◆ **LISTED RECORDS**
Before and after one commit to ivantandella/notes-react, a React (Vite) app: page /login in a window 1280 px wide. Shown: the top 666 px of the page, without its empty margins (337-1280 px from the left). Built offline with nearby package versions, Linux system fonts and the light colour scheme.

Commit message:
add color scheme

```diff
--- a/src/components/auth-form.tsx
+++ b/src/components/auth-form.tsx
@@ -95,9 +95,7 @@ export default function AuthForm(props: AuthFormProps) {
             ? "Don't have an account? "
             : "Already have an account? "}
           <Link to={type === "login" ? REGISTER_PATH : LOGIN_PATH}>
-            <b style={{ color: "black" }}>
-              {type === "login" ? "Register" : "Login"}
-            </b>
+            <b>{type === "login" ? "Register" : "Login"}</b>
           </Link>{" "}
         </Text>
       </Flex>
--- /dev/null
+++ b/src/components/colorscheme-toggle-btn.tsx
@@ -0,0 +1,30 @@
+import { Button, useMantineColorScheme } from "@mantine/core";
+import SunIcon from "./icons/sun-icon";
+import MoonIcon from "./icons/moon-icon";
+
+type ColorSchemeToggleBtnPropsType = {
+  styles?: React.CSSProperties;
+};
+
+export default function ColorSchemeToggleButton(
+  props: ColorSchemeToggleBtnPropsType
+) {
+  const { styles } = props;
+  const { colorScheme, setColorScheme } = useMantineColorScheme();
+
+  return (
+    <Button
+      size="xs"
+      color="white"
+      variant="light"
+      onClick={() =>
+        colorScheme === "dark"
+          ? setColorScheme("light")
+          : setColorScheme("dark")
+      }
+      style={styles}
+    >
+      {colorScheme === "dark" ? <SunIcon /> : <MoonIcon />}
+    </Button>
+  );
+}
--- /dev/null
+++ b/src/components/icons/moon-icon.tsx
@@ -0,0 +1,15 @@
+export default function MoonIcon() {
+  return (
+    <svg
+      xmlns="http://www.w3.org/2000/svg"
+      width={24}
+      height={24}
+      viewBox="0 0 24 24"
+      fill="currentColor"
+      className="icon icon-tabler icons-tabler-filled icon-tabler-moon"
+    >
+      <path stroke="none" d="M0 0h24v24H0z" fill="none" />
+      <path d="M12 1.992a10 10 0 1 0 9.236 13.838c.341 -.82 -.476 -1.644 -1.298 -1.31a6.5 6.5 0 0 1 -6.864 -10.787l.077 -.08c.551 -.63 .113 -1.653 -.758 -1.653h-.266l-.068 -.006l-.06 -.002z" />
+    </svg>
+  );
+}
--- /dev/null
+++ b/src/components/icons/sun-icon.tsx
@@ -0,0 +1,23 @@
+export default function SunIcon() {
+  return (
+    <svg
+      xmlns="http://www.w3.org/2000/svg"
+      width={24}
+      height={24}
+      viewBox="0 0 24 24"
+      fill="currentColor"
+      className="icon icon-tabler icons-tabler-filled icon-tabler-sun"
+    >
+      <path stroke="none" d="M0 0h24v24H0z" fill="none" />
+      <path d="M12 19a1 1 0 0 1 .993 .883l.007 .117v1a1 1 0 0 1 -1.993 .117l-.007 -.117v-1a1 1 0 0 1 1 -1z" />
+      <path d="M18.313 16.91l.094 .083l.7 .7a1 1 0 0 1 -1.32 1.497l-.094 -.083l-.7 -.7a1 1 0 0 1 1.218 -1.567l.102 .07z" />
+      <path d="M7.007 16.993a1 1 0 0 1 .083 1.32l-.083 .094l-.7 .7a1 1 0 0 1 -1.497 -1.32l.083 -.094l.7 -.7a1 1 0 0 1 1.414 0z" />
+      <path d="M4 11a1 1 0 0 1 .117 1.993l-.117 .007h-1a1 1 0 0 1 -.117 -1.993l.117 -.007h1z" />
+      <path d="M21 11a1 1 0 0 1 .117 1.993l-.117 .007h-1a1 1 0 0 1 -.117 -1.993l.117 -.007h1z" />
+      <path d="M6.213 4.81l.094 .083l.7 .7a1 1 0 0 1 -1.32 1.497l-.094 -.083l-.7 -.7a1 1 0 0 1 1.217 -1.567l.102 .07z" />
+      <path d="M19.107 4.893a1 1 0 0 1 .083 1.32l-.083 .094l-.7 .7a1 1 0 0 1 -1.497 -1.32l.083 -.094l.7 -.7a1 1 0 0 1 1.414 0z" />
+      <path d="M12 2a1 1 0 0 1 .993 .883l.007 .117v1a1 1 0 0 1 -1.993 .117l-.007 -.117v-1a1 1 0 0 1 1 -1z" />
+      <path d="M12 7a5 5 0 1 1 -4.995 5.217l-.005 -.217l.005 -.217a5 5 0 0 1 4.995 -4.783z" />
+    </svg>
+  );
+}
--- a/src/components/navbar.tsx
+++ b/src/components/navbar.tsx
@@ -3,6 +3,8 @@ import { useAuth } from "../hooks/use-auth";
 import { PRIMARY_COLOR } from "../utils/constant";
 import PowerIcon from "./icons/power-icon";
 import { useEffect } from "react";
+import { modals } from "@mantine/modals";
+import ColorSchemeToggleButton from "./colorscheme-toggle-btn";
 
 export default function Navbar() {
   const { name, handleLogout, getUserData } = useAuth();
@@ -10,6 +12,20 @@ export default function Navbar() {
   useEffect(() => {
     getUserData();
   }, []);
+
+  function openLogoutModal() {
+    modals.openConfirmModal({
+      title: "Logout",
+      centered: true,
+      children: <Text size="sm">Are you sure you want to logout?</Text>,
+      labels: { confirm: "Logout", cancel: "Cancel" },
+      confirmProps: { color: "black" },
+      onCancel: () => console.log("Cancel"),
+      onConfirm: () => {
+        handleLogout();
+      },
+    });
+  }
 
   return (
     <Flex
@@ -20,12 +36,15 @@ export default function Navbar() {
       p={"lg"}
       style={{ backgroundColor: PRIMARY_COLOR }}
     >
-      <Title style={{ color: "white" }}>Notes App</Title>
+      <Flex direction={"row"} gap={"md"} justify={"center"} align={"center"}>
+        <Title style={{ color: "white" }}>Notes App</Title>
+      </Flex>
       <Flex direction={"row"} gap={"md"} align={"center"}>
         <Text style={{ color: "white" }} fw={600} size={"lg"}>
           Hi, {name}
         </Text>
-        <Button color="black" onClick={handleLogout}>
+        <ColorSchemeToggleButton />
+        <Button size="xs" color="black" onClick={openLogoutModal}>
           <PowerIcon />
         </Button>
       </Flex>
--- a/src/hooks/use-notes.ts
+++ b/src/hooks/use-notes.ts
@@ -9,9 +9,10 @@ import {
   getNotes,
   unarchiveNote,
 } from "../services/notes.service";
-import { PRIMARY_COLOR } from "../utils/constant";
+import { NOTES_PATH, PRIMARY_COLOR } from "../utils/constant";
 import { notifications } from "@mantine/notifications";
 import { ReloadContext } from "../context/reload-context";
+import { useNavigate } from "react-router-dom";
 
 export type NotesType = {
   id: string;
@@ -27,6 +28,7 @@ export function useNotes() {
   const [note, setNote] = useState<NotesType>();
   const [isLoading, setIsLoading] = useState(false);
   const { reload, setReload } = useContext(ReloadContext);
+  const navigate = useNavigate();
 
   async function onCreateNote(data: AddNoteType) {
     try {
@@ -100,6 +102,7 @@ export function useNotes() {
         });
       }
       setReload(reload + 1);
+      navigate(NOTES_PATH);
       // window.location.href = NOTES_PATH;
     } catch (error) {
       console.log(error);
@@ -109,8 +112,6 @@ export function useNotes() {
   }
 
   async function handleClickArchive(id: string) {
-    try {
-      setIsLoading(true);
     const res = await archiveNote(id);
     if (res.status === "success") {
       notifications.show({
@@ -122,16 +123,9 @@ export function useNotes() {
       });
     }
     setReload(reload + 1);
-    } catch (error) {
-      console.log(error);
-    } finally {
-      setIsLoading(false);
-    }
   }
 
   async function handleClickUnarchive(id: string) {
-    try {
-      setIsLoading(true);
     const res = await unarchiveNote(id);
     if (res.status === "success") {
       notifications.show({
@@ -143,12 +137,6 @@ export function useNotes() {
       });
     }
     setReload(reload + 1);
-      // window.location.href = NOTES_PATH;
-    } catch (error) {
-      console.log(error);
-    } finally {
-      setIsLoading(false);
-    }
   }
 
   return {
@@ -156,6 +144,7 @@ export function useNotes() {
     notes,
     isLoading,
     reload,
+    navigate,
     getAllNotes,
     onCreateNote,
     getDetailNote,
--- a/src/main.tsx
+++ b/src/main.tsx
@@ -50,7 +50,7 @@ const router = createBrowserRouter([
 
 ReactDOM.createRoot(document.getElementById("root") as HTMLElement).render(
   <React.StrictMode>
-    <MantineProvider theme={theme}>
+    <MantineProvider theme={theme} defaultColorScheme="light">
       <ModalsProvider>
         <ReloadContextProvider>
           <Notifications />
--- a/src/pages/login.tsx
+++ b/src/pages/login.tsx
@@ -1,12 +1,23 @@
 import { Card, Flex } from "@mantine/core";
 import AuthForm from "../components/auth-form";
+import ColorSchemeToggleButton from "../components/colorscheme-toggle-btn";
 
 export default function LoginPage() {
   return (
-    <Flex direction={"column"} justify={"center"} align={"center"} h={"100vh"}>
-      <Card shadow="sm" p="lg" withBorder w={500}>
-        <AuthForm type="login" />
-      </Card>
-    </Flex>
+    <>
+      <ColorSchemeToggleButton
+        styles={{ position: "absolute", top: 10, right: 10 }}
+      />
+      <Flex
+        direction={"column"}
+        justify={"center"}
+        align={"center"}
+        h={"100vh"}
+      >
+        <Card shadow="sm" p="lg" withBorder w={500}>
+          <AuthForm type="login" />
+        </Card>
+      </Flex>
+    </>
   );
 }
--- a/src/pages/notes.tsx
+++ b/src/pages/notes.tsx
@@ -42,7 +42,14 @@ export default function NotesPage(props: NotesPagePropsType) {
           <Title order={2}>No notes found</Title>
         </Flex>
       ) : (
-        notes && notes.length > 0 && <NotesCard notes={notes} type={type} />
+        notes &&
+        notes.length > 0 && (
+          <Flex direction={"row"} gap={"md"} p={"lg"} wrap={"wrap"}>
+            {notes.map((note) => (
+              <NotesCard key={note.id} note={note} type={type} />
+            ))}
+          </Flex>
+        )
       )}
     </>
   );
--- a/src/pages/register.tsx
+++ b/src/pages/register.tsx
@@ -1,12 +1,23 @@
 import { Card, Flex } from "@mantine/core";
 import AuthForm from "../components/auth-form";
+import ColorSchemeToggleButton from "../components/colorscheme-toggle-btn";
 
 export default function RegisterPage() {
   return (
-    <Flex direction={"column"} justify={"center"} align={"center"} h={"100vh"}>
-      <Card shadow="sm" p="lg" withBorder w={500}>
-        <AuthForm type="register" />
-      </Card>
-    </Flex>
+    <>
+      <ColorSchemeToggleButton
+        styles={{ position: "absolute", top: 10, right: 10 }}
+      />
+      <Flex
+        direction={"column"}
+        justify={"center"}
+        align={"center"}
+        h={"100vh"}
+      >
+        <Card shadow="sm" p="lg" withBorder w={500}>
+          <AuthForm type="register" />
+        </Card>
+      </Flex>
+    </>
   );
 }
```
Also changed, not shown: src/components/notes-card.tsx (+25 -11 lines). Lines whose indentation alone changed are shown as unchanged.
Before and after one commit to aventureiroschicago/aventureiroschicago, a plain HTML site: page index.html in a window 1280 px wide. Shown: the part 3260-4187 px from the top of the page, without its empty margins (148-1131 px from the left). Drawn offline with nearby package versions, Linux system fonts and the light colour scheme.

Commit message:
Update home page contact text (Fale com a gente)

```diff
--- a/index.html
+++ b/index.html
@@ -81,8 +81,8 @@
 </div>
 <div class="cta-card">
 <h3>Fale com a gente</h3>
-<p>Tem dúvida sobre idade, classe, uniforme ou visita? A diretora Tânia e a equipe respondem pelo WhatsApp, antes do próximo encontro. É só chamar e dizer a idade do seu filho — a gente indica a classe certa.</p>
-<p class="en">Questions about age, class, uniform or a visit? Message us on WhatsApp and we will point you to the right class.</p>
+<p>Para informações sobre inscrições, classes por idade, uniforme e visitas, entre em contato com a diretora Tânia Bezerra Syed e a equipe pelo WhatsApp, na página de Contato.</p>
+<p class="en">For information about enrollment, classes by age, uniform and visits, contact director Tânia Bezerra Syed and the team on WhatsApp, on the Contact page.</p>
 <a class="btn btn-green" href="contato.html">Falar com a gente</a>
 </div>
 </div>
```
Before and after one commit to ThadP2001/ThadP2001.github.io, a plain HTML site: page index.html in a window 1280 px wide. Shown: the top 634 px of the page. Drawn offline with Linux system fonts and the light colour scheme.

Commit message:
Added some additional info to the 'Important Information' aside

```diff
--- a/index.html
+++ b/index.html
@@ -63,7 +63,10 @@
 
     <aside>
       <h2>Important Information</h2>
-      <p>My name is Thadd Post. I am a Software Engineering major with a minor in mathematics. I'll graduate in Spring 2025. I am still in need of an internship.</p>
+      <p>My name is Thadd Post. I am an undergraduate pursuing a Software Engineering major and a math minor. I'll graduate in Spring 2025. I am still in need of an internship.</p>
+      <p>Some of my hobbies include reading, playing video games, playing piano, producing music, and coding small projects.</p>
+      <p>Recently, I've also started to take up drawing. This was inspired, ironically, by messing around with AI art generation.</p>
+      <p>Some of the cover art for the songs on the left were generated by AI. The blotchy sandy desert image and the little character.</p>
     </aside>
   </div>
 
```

◆ **DIRECTIONS FOR THIS TASK**
The expected result is every line above containing the string "styles".

◆ **RESULT OF THIS TASK**
+  styles?: React.CSSProperties;
+  const { styles } = props;
+      style={styles}
+        styles={{ position: "absolute", top: 10, right: 10 }}
+        styles={{ position: "absolute", top: 10, right: 10 }}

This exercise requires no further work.